EXERCISE -> Please work out the number of lines in the following material that include "public", and reply with only that number.
EXCERPTED DATA section start
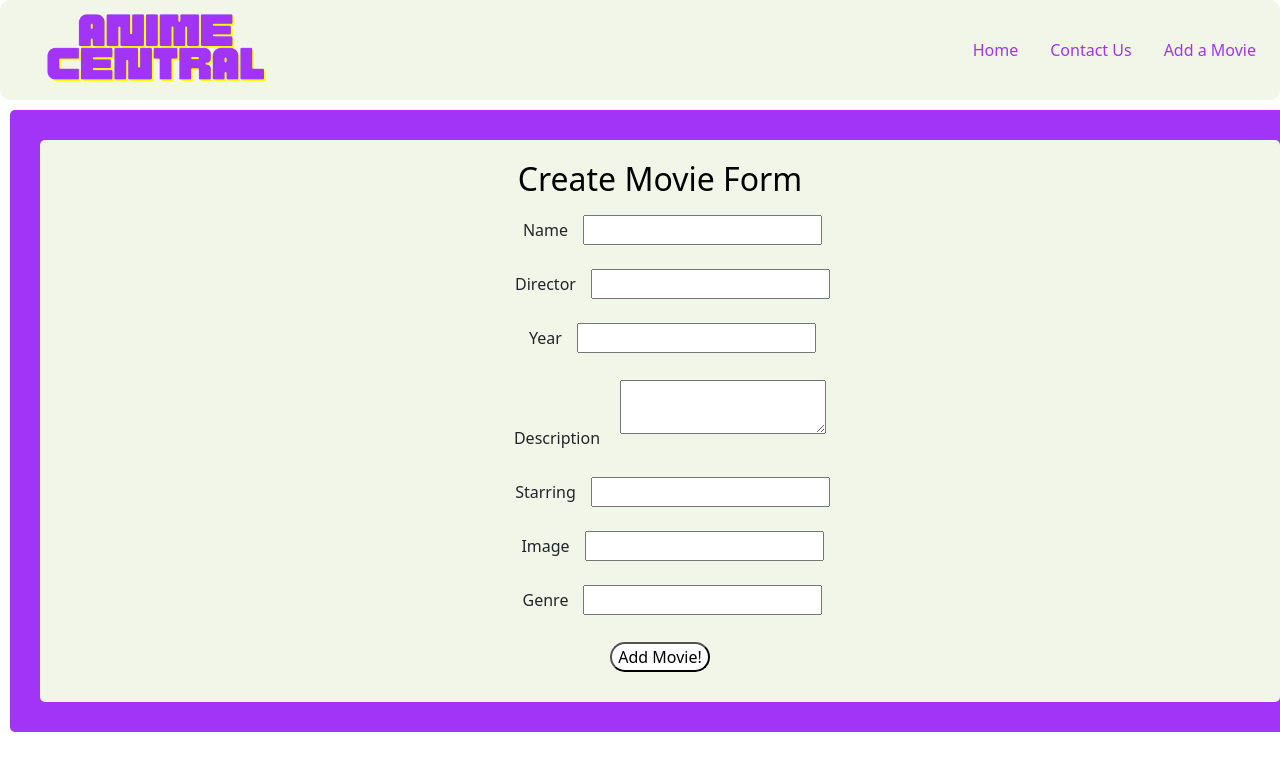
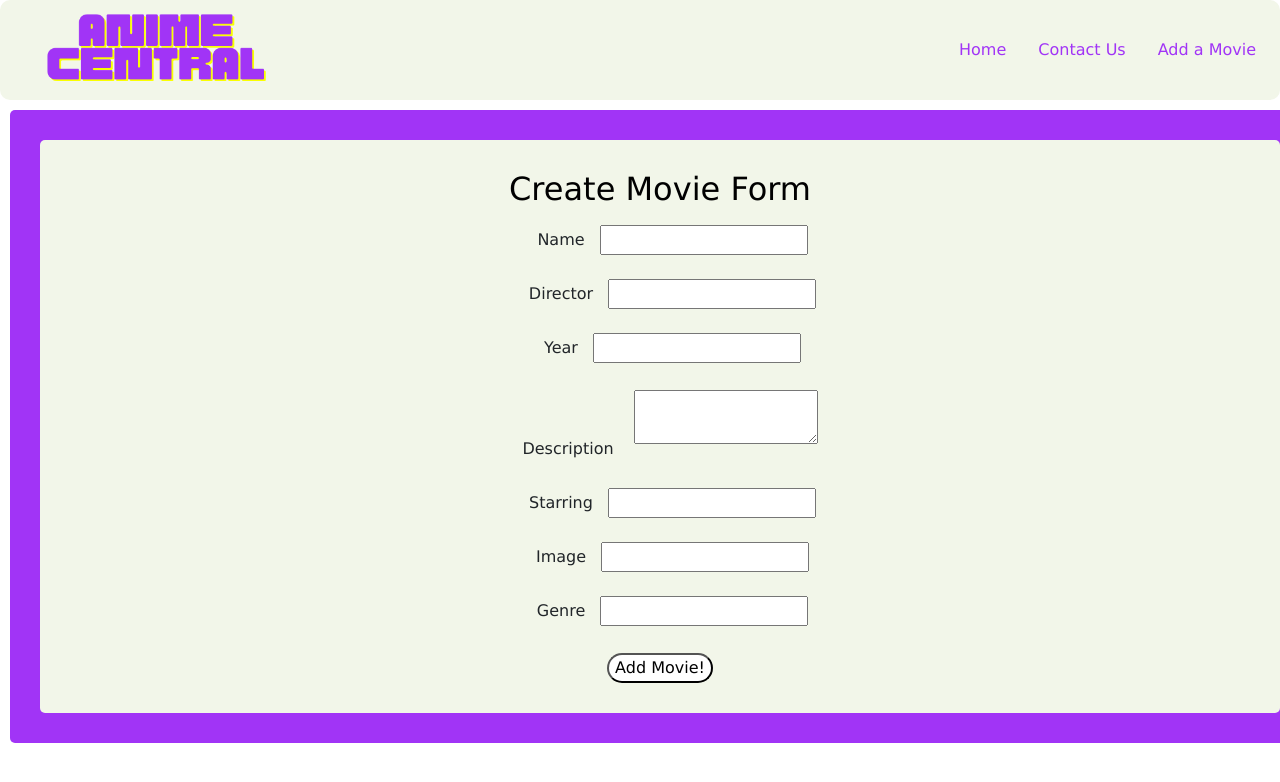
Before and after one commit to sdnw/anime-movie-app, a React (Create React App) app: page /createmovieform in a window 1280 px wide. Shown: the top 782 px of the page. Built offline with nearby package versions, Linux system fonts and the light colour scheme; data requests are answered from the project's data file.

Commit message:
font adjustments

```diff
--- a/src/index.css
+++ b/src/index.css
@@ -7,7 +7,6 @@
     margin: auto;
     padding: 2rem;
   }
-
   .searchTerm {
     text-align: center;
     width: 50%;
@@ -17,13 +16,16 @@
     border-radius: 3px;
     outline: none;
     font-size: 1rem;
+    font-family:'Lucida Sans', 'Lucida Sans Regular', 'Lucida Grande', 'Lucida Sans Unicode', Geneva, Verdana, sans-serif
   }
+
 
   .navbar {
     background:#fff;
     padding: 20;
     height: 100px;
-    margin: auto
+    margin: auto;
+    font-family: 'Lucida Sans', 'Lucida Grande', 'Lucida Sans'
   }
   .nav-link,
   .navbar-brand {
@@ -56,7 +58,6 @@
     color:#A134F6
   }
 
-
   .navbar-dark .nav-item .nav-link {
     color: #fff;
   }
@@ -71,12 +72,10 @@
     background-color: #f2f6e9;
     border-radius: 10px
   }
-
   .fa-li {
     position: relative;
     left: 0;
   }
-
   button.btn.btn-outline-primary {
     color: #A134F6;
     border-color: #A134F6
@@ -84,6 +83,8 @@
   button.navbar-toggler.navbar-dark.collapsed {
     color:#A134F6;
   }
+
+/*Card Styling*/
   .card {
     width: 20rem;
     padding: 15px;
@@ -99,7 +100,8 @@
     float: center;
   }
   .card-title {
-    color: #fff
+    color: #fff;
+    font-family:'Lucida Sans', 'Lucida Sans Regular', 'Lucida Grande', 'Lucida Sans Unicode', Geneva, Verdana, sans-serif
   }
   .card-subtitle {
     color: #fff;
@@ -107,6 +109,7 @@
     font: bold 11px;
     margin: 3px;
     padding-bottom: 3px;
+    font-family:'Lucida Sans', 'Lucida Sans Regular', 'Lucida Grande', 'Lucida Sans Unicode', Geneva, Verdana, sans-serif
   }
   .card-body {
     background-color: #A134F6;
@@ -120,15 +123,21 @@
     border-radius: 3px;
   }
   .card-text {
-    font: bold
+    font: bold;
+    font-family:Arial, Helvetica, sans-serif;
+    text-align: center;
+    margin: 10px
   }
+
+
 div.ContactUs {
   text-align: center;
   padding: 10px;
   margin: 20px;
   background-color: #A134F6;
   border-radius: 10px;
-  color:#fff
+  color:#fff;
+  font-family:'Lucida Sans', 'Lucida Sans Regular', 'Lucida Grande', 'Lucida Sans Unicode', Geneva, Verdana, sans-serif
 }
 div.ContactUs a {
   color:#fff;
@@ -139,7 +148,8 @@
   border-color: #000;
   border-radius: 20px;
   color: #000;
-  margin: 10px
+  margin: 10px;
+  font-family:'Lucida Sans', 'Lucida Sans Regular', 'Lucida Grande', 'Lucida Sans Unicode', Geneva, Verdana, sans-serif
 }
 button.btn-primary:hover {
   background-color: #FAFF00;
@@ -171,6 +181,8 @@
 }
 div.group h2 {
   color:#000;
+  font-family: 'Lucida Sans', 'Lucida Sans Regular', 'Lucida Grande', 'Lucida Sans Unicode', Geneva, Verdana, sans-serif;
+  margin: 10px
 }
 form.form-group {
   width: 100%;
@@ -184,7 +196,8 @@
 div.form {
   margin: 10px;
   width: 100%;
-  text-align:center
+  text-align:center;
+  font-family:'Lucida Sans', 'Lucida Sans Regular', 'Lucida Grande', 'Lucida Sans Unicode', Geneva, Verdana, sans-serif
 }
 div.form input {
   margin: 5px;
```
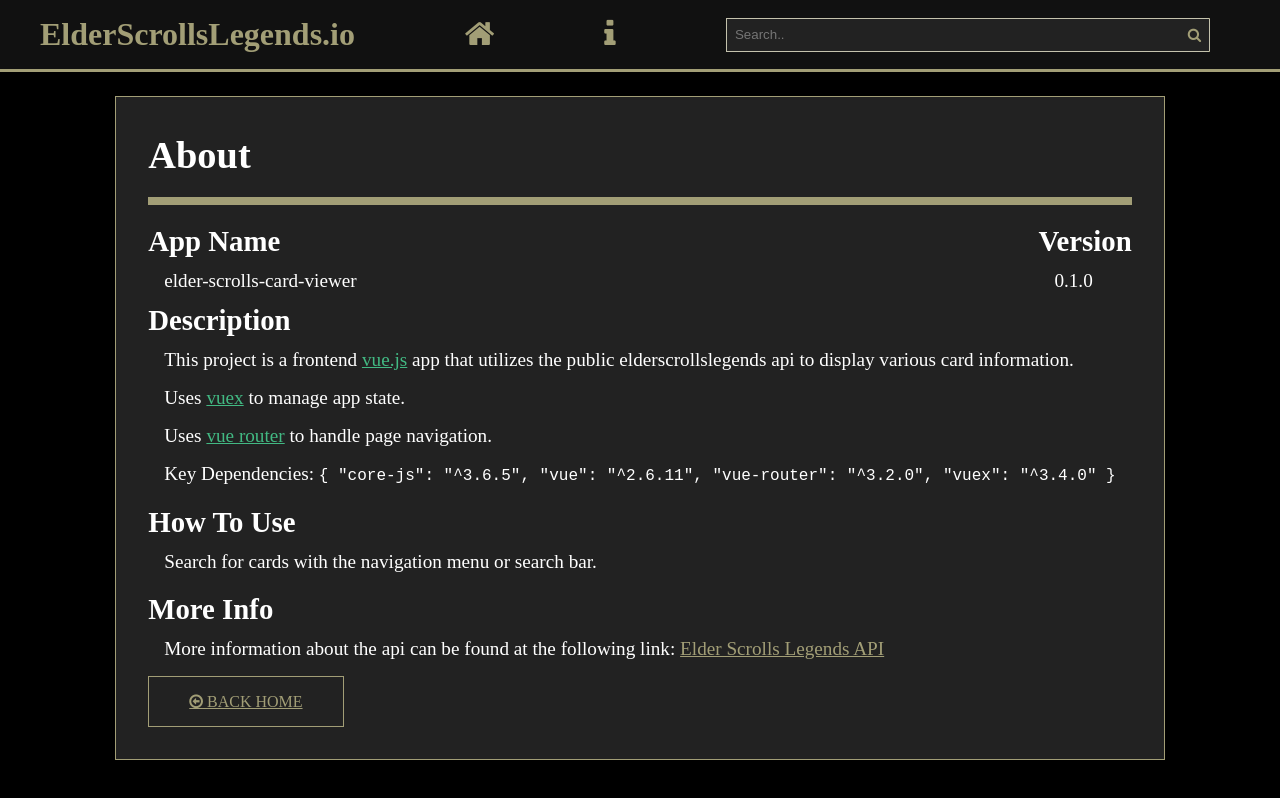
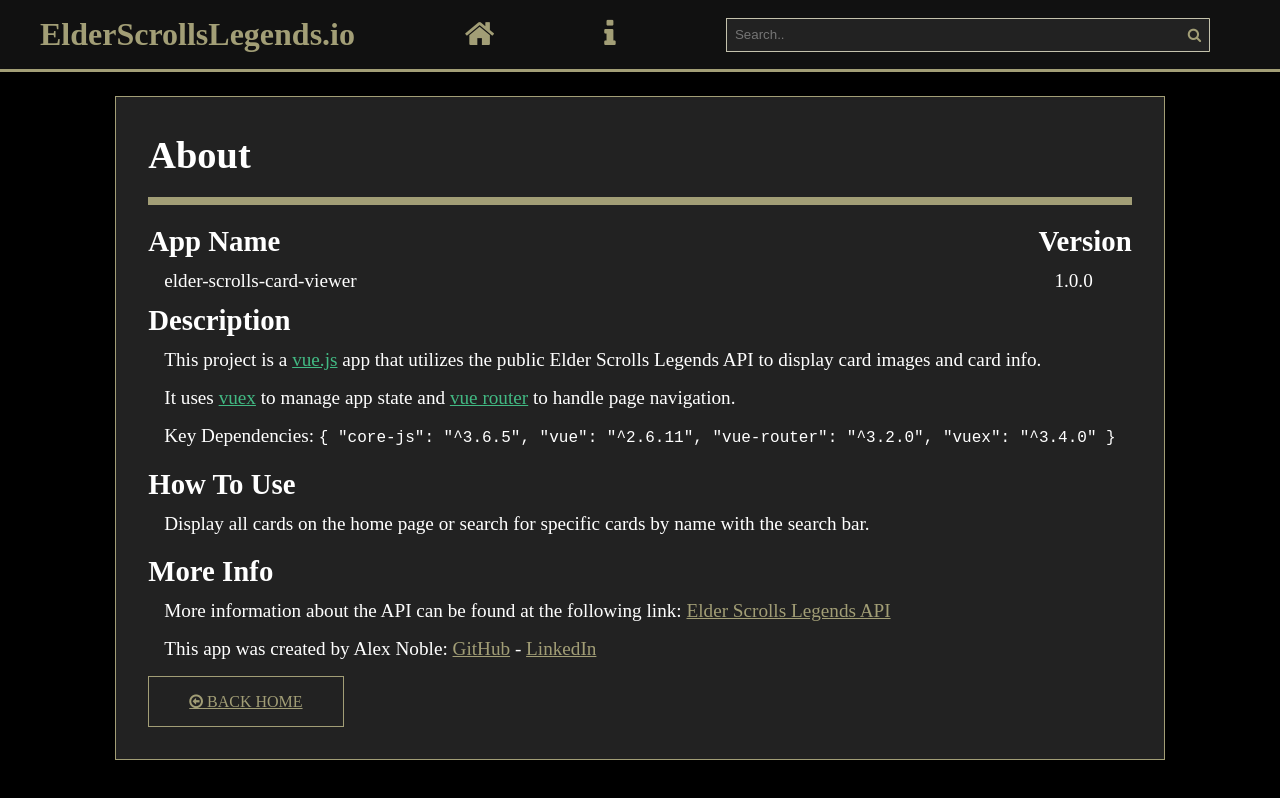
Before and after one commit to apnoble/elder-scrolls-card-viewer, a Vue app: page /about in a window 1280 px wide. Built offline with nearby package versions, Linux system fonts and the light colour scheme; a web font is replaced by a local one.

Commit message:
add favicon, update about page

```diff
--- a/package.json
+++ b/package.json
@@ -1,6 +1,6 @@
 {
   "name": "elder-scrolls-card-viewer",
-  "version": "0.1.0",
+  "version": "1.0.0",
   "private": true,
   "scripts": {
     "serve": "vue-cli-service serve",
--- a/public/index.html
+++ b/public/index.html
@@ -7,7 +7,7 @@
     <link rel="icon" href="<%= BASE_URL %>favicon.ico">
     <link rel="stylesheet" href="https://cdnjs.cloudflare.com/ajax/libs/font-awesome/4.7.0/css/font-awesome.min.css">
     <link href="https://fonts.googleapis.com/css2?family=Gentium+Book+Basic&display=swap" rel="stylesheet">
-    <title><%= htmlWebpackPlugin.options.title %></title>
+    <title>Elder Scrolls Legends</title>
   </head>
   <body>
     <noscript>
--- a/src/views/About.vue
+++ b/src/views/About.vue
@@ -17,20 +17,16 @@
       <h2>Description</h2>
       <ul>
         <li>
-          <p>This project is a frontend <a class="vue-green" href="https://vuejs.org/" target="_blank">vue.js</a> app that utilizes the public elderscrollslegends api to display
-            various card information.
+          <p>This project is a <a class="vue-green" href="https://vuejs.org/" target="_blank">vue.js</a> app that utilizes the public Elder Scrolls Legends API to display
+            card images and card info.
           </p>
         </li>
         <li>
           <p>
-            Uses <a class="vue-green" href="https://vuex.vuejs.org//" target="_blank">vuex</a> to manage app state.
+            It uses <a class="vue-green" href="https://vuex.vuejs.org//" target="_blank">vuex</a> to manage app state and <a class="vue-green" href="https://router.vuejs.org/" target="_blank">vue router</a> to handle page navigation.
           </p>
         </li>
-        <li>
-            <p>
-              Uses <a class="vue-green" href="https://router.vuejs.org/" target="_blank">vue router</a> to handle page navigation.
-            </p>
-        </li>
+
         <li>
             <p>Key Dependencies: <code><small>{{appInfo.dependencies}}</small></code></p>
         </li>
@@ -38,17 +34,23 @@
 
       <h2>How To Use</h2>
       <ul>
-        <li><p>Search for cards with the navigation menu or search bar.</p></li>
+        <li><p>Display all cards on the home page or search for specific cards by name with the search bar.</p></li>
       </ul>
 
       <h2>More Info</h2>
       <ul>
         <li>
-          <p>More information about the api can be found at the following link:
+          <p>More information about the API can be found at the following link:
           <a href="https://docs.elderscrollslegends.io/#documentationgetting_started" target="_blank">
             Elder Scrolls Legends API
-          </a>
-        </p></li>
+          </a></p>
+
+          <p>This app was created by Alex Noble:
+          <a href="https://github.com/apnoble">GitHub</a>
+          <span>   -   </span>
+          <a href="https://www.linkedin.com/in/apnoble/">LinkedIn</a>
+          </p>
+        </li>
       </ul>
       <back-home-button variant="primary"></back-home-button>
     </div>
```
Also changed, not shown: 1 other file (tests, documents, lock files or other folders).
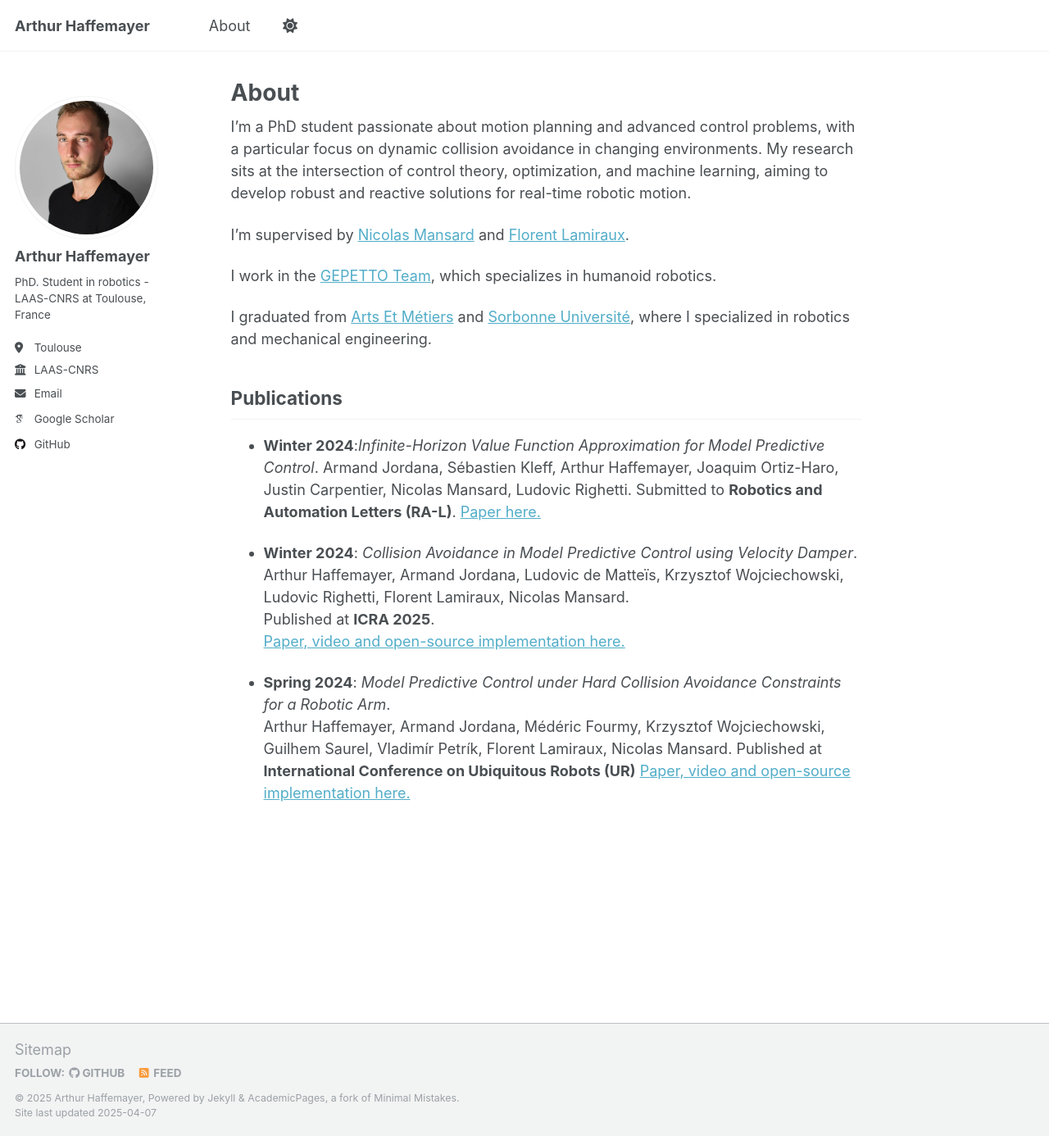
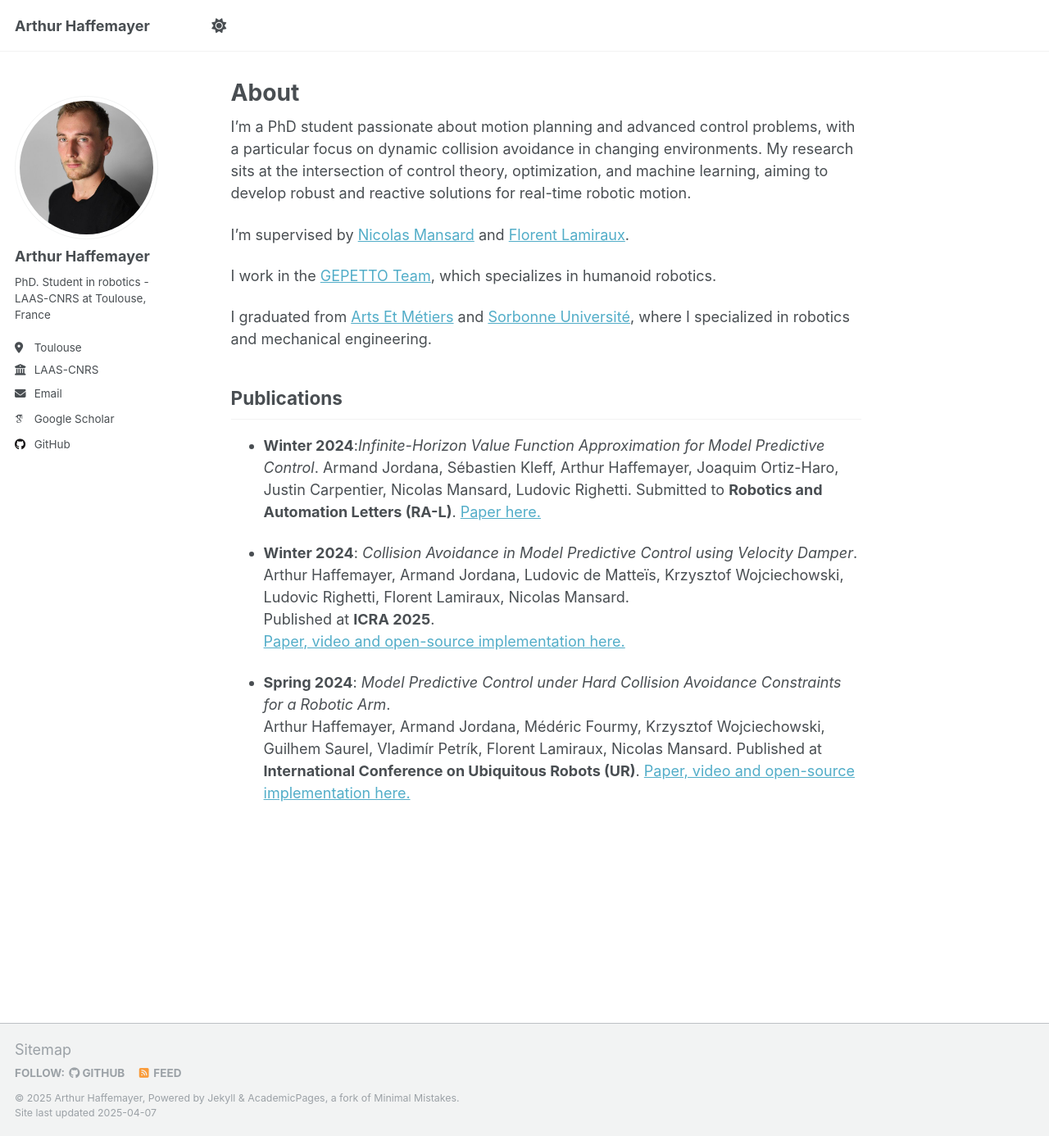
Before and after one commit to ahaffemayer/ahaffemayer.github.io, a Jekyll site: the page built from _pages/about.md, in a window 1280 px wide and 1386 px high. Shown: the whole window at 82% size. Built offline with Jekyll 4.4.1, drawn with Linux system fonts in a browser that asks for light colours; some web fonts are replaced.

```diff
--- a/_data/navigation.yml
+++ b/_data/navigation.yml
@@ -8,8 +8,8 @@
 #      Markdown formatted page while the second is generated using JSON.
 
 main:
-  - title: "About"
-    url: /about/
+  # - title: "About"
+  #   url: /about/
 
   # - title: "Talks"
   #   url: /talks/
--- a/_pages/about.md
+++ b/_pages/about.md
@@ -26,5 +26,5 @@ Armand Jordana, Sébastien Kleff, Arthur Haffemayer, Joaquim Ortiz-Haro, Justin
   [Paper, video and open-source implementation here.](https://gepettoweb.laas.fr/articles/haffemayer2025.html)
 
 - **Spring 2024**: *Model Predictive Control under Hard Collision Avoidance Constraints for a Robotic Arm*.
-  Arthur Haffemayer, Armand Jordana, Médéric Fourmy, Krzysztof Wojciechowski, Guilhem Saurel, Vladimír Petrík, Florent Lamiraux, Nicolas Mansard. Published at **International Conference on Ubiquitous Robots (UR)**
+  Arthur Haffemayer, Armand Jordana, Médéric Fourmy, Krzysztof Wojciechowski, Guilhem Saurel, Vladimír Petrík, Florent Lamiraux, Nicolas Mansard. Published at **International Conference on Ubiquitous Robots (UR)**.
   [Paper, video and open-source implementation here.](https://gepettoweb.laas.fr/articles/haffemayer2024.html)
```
EXCERPTED DATA section end
EXERCISE SOLUTION -> 4